  • Forward PEG is less than 1.0 PEG, defined as PE ratio divided by annualized five-year EPS growth projectionEarnings per share (EPS) last 12 months are greater than equal to earnings per share for the last fiscal period
  • Earnings per share (EPS) for last fiscal year are greater than earnings per share from two fiscal years ago
  • Earnings per share (EPS) from two fiscal years ago are greater than earnings per share from three fiscal years ago
  • Stock price is greater than $5 per share
  • Stock is not traded on the over-the-counter exchange

A sampling of our screen can be found at the top of the article. Please understand that a stock screen is only a starting point and much more work is required before investing into any stock. However, what type of company are we looking for as a result of our screen?

By nature of our screen it tends to select small to mid-size cap stocks. These stocks market capitalization ranges from between $2 billion (small) and $10 billion (mid-size). Large capitalization stocks occasionally do pass the screen. The screen seeks out companies with low debt to ensure short-term obligations can be paid and that interest expense does not become excessively large. Stocks with lower price-to-earnings ratio compared to the industry average may be undervalued. We compliment the PE ratio by applying the growth rate to generate stocks that reflect strong growth relative to the PE ratio. We look for companies with sustained earnings growth. To accomplish this, we require EPS greater than the prior year for three consecutive years. Finally, to avoid "penny stocks" i.e. highly volatile stocks, the screen selects only companies with stock prices in excess of $5 per share. Additionally, we exclude stocks trading on the over-the-counter exchange for the same reason.

Upon generation of our stock screen, each student selects one or two stocks to watch and evaluate. At each meeting, students share their evaluations to the club. A student that has a good stock will propose a $1,000 or $2,000 investment. After a discussion, the club will vote on the proposal. If majority are in support, then the investment will be made.

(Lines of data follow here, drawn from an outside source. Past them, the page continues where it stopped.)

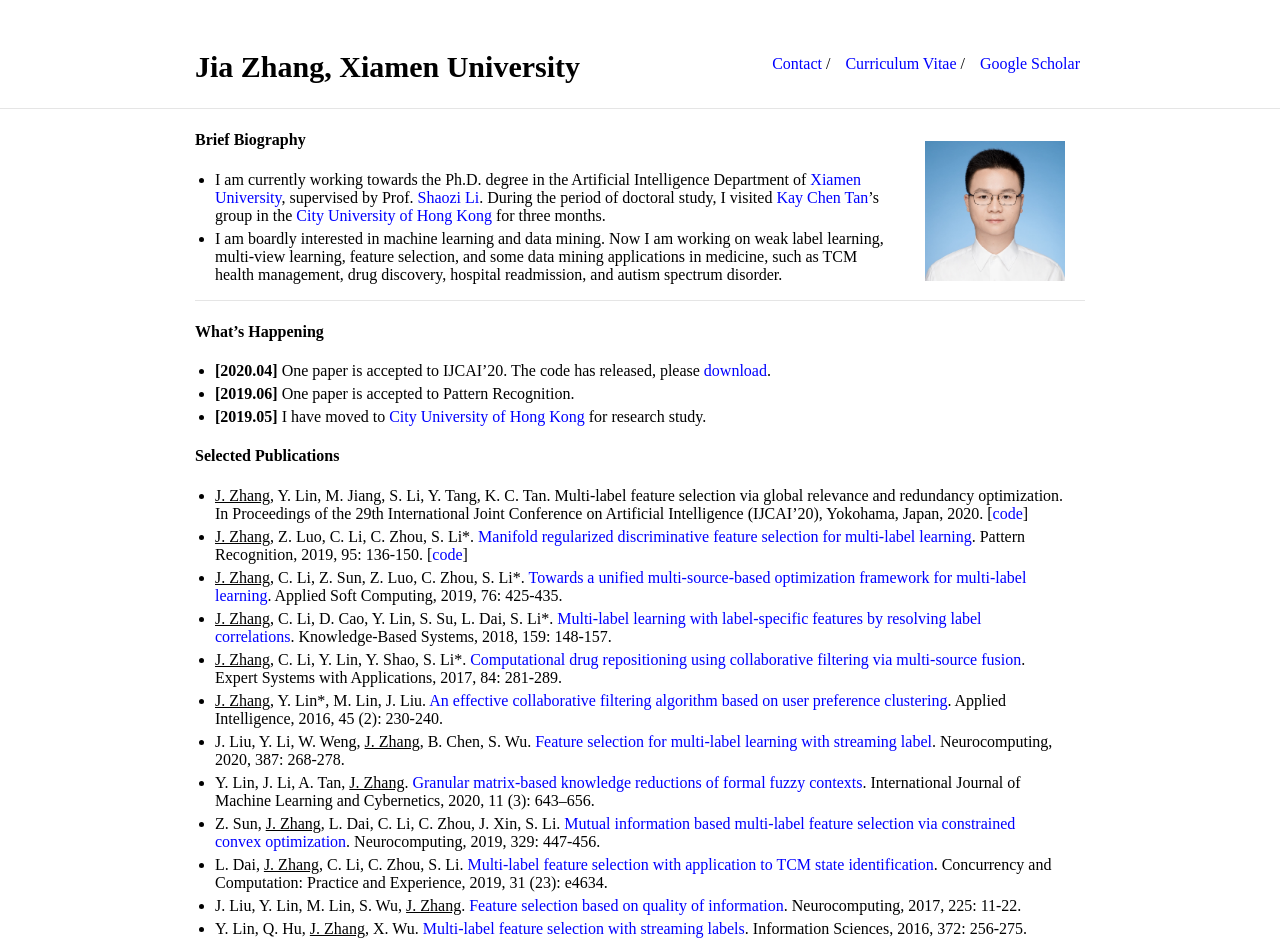
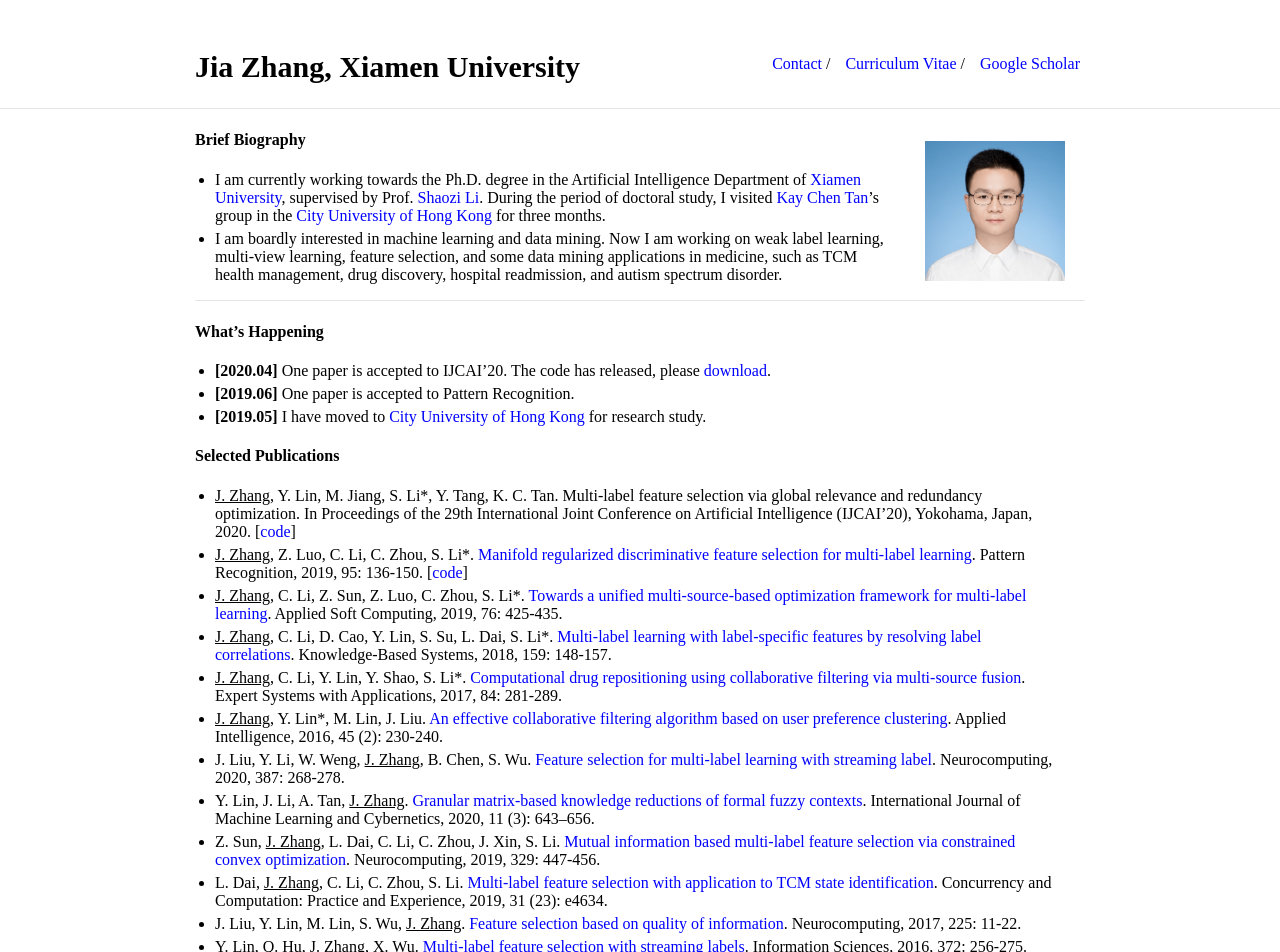
Before and after one commit to jiazhang-ml/jiazhang-ml.github.io, a Jekyll site: the page built from index.md, in a window 1280 px wide. Shown: the top 952 px of the page. Built offline with Jekyll 4.4.1, drawn with Linux system fonts in a browser that asks for light colours.

```diff
--- a/index.md
+++ b/index.md
@@ -19,7 +19,7 @@ layout: default
 
 #### Selected Publications
 
-* <u>J. Zhang</u>, Y. Lin, M. Jiang, S. Li, Y. Tang, K. C. Tan. Multi-label feature selection via global relevance and redundancy optimization. In Proceedings of the 29th International Joint Conference on Artificial Intelligence (IJCAI’20), Yokohama, Japan, 2020. [[code](GRRO-master.zip)]
+* <u>J. Zhang</u>, Y. Lin, M. Jiang, S. Li\*, Y. Tang, K. C. Tan. Multi-label feature selection via global relevance and redundancy optimization. In Proceedings of the 29th International Joint Conference on Artificial Intelligence (IJCAI’20), Yokohama, Japan, 2020. [[code](GRRO-master.zip)]
 * <u>J. Zhang</u>, Z. Luo, C. Li, C. Zhou, S. Li\*. [Manifold regularized discriminative feature selection for multi-label learning](https://www.sciencedirect.com/science/article/abs/pii/S0031320319302341). Pattern Recognition, 2019, 95: 136-150. [[code](MDFS-master.zip)]
 * <u>J. Zhang</u>, C. Li, Z. Sun, Z. Luo, C. Zhou, S. Li\*. [Towards a unified multi-source-based optimization framework for multi-label learning](https://www.sciencedirect.com/science/article/abs/pii/S1568494618307051). Applied Soft Computing, 2019, 76: 425-435.
 * <u>J. Zhang</u>, C. Li, D. Cao, Y. Lin, S. Su, L. Dai, S. Li\*. [Multi-label learning with label-specific features by resolving label correlations](https://www.sciencedirect.com/science/article/abs/pii/S0950705118303472). Knowledge-Based Systems, 2018, 159: 148-157.
```
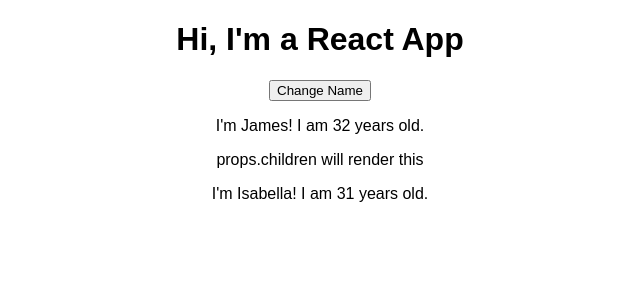
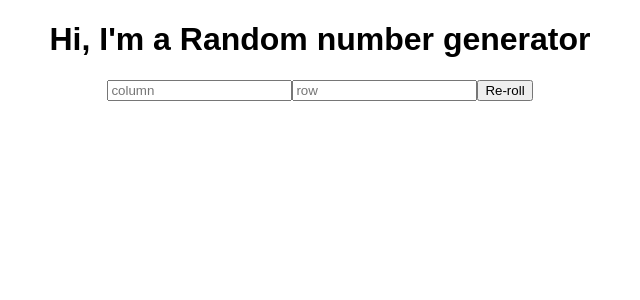
Before and after one commit to hzbyun/react-practice, a React (Create React App) app: page / in a window 1280 px wide. Shown: the top 300 px of the page, without its empty margins (320-960 px from the left). Built offline with nearby package versions, Linux system fonts and the light colour scheme.

Commit message:
Start Random Number Generator

```diff
--- a/src/App.js
+++ b/src/App.js
@@ -1,46 +1,47 @@
 import React, { Component } from 'react';
 import './App.css';
-import Person from './Person/Person';
+import NumberPlate from './NumberPlate/NumberPlate';
 
 class App extends Component {
-  // this state is the only property that we can use under the class inherited by Component
-  // *if this state is changed, react render this component. (run render() again)
-  state = {
-    persons: [
-      { name: 'James', age: 32},
-      { name: 'Isabella', age: 31}
-    ]
+  constructor() {
+    super();
+    this.state = {
+      colCount: 0,
+      rowCount: 0
+    }
   }
 
-  switchNameHandler = () => {
-    // Don't do this!! react does not recommend to mutate the state directly
-    //this.state.persons[0].name = "Issachar"
+  updateColumnCountHandler = (e) => {
     this.setState({
-        persons: [
-        { name: 'James', age: 31},
-        { name: 'Isabella', age: 30}
-      ]
-    })
+      colCount: e.target.value
+    });
+  }
+
+  updateRowCountHandler = (e) => {
+    this.setState({
+      rowCount: e.target.value
+    });
+  }
+
+  rollNumberHandler = () => {
+    this.setState({});
   }
 
   render() {
+    const rows = [];
+    for (var i = 0; i < this.state.rowCount; i++) {
+      rows.push(<NumberPlate key={i} colCount={this.state.colCount}/>);
+    }
+
     return (
       <div className="App">
-        <h1>Hi, I'm a React App</h1>
-        {/* DO NOT add () at the end of this.switchNameHandler
-            this.switchNameHandler() means it will excute this function whenever render components
-            Just assign the reference by removing () at the end
-        */}
-        <button onClick={this.switchNameHandler}>Change Name</button>
-        <Person name={this.state.persons[0].name} age={this.state.persons[0].age}> props.children will render this </Person>
-        <Person name={this.state.persons[1].name} age={this.state.persons[1].age}/>
+        <h1>Hi, I'm a Random number generator</h1>
+        <input type="text" placeholder="column" onChange={this.updateColumnCountHandler}></input>
+        <input type="text" placeholder="row" onChange={this.updateRowCountHandler}></input>
+        <button onClick={this.rollNumberHandler}>Re-roll</button>
+        {rows}
       </div>
     );
-
-    // return React.createElement(
-    //   'div',
-    //   {className: 'App'},
-    // React.createElement('h1', null, 'Hi, Hello !!'));
   }
 }
 
--- /dev/null
+++ b/src/NumberPlate/NumberPlate.js
@@ -0,0 +1,20 @@
+import React from 'react';
+
+const numberPlate = (props) => {
+    const colums = []
+    for (var i = 0; i < props.colCount; i++) {
+        if (i !== 0) {
+            colums.push(', ')
+        }
+
+        colums.push(Math.floor(Math.random() * 44 + 1) + '');
+    }
+
+    return (
+        <p>
+            {colums}
+        </p>
+    )
+}
+
+export default numberPlate;
--- a/src/Person/Person.js
+++ /dev/null
@@ -1,12 +0,0 @@
-import React from 'react';
-
-const person = (props) => {
-    return (
-        <div>
-            <p>I'm {props.name}! I am {props.age} years old.</p>
-            <p>{props.children}</p>
-        </div>
-    )
-}
-
-export default person;
```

The Manheim Central Student Investment Club (mcsic) contains student opinions, and none of the information contained therein constitutes a recommendation by mcsic that any particular security, portfolio of securities, transaction, or investment strategy is suitable for any specific person. You further understand that mcsic will not advise you personally concerning the nature, potential, value or suitability of any particular security, portfolio of securities, transaction, investment strategy or other matter. To the extent any of the information contained in mcsic may be deemed to be investment advice, such information is impersonal and not tailored to the investment needs of any specific person. Te Manheim Central Student Investment Club's past results are not necessarily indicative of future performance.